### TASK OBJECTIVE
In the copy you make, keep each entry exactly as it is and leave out all images.

### STUDY MATERIAL
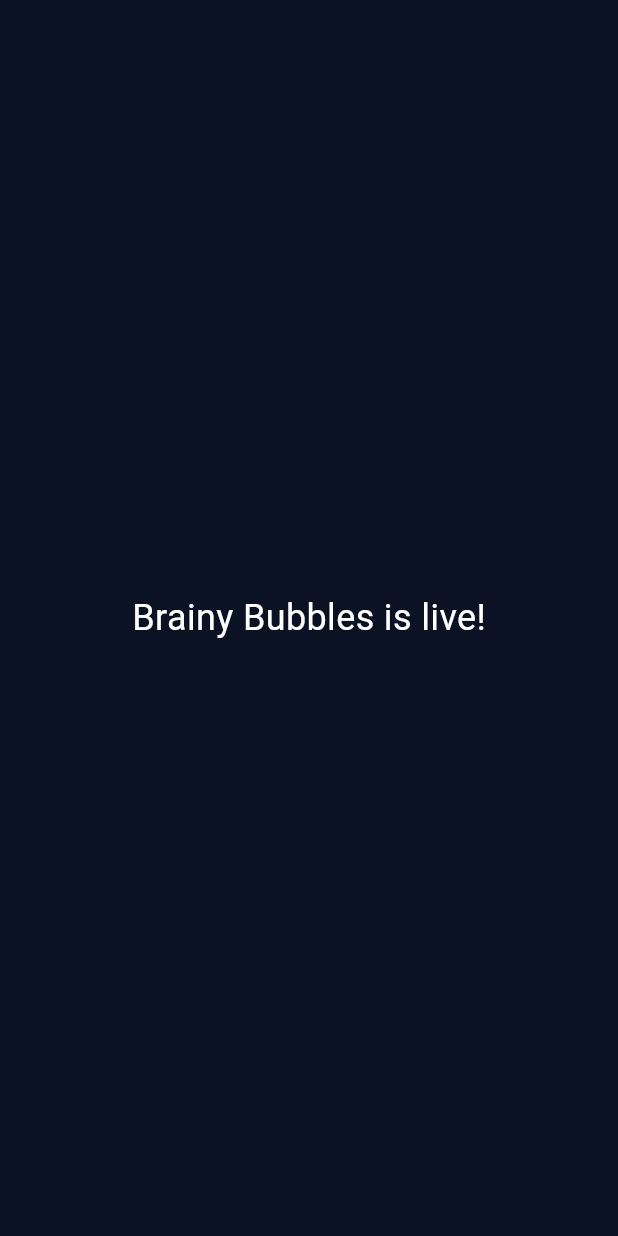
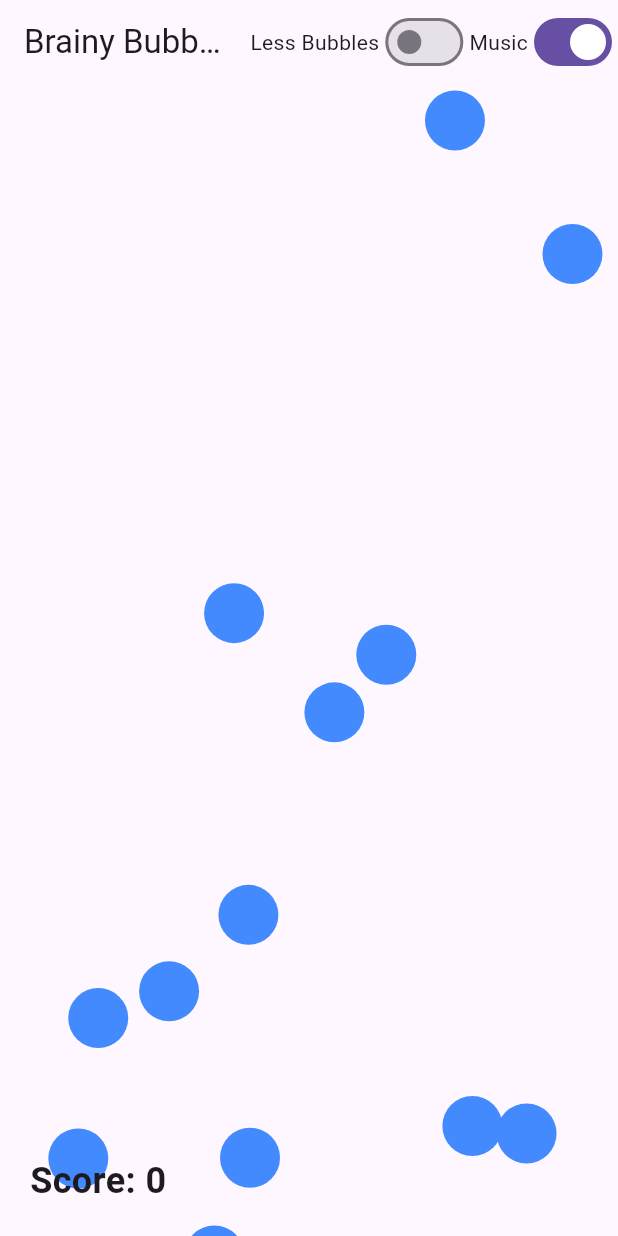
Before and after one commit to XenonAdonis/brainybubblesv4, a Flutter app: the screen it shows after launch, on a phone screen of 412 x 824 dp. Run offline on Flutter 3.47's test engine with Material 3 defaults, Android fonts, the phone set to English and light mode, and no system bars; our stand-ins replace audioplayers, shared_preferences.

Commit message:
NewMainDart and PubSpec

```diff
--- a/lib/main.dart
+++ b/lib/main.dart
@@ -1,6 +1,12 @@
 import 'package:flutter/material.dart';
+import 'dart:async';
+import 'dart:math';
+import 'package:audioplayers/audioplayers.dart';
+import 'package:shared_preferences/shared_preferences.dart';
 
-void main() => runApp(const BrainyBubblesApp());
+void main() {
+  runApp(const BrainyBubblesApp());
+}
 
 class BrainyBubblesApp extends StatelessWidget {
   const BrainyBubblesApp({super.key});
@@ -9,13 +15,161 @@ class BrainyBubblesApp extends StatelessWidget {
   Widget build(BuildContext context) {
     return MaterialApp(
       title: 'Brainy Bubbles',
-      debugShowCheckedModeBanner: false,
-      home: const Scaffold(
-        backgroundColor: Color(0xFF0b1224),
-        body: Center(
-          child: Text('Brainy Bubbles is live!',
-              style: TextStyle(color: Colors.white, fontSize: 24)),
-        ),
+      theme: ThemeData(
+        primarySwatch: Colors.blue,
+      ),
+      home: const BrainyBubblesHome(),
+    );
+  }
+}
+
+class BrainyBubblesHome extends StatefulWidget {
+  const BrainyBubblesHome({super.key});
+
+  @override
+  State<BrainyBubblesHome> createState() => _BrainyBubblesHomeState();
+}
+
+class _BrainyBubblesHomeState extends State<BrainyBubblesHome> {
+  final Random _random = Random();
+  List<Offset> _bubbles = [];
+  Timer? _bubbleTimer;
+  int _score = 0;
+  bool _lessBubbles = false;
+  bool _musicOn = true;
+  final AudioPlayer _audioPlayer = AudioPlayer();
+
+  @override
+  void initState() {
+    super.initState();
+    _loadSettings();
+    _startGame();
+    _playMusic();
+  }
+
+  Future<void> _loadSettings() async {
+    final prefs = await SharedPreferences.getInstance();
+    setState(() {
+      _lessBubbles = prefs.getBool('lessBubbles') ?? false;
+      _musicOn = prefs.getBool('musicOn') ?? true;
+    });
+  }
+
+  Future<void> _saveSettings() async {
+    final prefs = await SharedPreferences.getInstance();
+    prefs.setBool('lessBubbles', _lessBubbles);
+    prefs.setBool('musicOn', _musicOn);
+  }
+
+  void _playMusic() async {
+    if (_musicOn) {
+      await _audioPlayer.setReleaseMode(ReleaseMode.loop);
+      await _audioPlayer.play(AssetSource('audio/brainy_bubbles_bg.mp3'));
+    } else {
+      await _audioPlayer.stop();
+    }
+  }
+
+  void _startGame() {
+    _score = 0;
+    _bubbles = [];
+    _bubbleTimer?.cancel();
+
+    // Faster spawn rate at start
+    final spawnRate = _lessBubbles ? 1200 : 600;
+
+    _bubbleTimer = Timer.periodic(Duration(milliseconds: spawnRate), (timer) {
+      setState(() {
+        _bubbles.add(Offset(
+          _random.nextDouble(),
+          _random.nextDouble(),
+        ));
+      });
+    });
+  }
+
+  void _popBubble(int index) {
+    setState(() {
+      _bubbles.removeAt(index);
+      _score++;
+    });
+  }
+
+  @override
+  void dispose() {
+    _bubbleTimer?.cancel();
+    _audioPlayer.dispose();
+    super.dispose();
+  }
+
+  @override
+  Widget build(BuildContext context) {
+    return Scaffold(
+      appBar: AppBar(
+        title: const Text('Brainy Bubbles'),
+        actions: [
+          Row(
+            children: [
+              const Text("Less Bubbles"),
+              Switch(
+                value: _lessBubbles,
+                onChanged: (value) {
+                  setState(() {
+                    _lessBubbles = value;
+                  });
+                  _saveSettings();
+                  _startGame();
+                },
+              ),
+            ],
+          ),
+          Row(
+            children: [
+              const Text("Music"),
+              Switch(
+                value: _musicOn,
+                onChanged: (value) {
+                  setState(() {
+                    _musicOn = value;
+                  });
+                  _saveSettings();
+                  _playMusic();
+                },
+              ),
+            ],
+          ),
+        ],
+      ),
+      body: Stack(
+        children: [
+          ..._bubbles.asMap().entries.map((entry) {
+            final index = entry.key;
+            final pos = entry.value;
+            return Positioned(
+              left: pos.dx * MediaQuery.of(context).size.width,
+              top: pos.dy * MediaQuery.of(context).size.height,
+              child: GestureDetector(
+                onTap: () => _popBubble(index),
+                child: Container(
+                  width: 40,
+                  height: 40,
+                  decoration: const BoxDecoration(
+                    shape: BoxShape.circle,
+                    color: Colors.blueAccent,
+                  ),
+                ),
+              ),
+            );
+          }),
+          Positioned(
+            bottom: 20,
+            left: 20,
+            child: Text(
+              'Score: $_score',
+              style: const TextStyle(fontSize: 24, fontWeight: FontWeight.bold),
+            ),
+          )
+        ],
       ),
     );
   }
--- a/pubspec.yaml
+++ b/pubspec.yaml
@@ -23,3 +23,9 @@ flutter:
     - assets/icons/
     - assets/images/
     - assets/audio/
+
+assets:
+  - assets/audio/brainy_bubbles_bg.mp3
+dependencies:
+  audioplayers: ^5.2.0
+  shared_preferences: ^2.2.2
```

### ANSWER TO THIS EXERCISE
Before and after one commit to XenonAdonis/brainybubblesv4, a Flutter app: the screen it shows after launch, on a phone screen of 412 x 824 dp. Run offline on Flutter 3.47's test engine with Material 3 defaults, Android fonts, the phone set to English and light mode, and no system bars; our stand-ins replace audioplayers, shared_preferences.

Commit message:
NewMainDart and PubSpec

```diff
--- a/lib/main.dart
+++ b/lib/main.dart
@@ -1,6 +1,12 @@
 import 'package:flutter/material.dart';
+import 'dart:async';
+import 'dart:math';
+import 'package:audioplayers/audioplayers.dart';
+import 'package:shared_preferences/shared_preferences.dart';
 
-void main() => runApp(const BrainyBubblesApp());
+void main() {
+  runApp(const BrainyBubblesApp());
+}
 
 class BrainyBubblesApp extends StatelessWidget {
   const BrainyBubblesApp({super.key});
@@ -9,13 +15,161 @@ class BrainyBubblesApp extends StatelessWidget {
   Widget build(BuildContext context) {
     return MaterialApp(
       title: 'Brainy Bubbles',
-      debugShowCheckedModeBanner: false,
-      home: const Scaffold(
-        backgroundColor: Color(0xFF0b1224),
-        body: Center(
-          child: Text('Brainy Bubbles is live!',
-              style: TextStyle(color: Colors.white, fontSize: 24)),
-        ),
+      theme: ThemeData(
+        primarySwatch: Colors.blue,
+      ),
+      home: const BrainyBubblesHome(),
+    );
+  }
+}
+
+class BrainyBubblesHome extends StatefulWidget {
+  const BrainyBubblesHome({super.key});
+
+  @override
+  State<BrainyBubblesHome> createState() => _BrainyBubblesHomeState();
+}
+
+class _BrainyBubblesHomeState extends State<BrainyBubblesHome> {
+  final Random _random = Random();
+  List<Offset> _bubbles = [];
+  Timer? _bubbleTimer;
+  int _score = 0;
+  bool _lessBubbles = false;
+  bool _musicOn = true;
+  final AudioPlayer _audioPlayer = AudioPlayer();
+
+  @override
+  void initState() {
+    super.initState();
+    _loadSettings();
+    _startGame();
+    _playMusic();
+  }
+
+  Future<void> _loadSettings() async {
+    final prefs = await SharedPreferences.getInstance();
+    setState(() {
+      _lessBubbles = prefs.getBool('lessBubbles') ?? false;
+      _musicOn = prefs.getBool('musicOn') ?? true;
+    });
+  }
+
+  Future<void> _saveSettings() async {
+    final prefs = await SharedPreferences.getInstance();
+    prefs.setBool('lessBubbles', _lessBubbles);
+    prefs.setBool('musicOn', _musicOn);
+  }
+
+  void _playMusic() async {
+    if (_musicOn) {
+      await _audioPlayer.setReleaseMode(ReleaseMode.loop);
+      await _audioPlayer.play(AssetSource('audio/brainy_bubbles_bg.mp3'));
+    } else {
+      await _audioPlayer.stop();
+    }
+  }
+
+  void _startGame() {
+    _score = 0;
+    _bubbles = [];
+    _bubbleTimer?.cancel();
+
+    // Faster spawn rate at start
+    final spawnRate = _lessBubbles ? 1200 : 600;
+
+    _bubbleTimer = Timer.periodic(Duration(milliseconds: spawnRate), (timer) {
+      setState(() {
+        _bubbles.add(Offset(
+          _random.nextDouble(),
+          _random.nextDouble(),
+        ));
+      });
+    });
+  }
+
+  void _popBubble(int index) {
+    setState(() {
+      _bubbles.removeAt(index);
+      _score++;
+    });
+  }
+
+  @override
+  void dispose() {
+    _bubbleTimer?.cancel();
+    _audioPlayer.dispose();
+    super.dispose();
+  }
+
+  @override
+  Widget build(BuildContext context) {
+    return Scaffold(
+      appBar: AppBar(
+        title: const Text('Brainy Bubbles'),
+        actions: [
+          Row(
+            children: [
+              const Text("Less Bubbles"),
+              Switch(
+                value: _lessBubbles,
+                onChanged: (value) {
+                  setState(() {
+                    _lessBubbles = value;
+                  });
+                  _saveSettings();
+                  _startGame();
+                },
+              ),
+            ],
+          ),
+          Row(
+            children: [
+              const Text("Music"),
+              Switch(
+                value: _musicOn,
+                onChanged: (value) {
+                  setState(() {
+                    _musicOn = value;
+                  });
+                  _saveSettings();
+                  _playMusic();
+                },
+              ),
+            ],
+          ),
+        ],
+      ),
+      body: Stack(
+        children: [
+          ..._bubbles.asMap().entries.map((entry) {
+            final index = entry.key;
+            final pos = entry.value;
+            return Positioned(
+              left: pos.dx * MediaQuery.of(context).size.width,
+              top: pos.dy * MediaQuery.of(context).size.height,
+              child: GestureDetector(
+                onTap: () => _popBubble(index),
+                child: Container(
+                  width: 40,
+                  height: 40,
+                  decoration: const BoxDecoration(
+                    shape: BoxShape.circle,
+                    color: Colors.blueAccent,
+                  ),
+                ),
+              ),
+            );
+          }),
+          Positioned(
+            bottom: 20,
+            left: 20,
+            child: Text(
+              'Score: $_score',
+              style: const TextStyle(fontSize: 24, fontWeight: FontWeight.bold),
+            ),
+          )
+        ],
       ),
     );
   }
--- a/pubspec.yaml
+++ b/pubspec.yaml
@@ -23,3 +23,9 @@ flutter:
     - assets/icons/
     - assets/images/
     - assets/audio/
+
+assets:
+  - assets/audio/brainy_bubbles_bg.mp3
+dependencies:
+  audioplayers: ^5.2.0
+  shared_preferences: ^2.2.2
```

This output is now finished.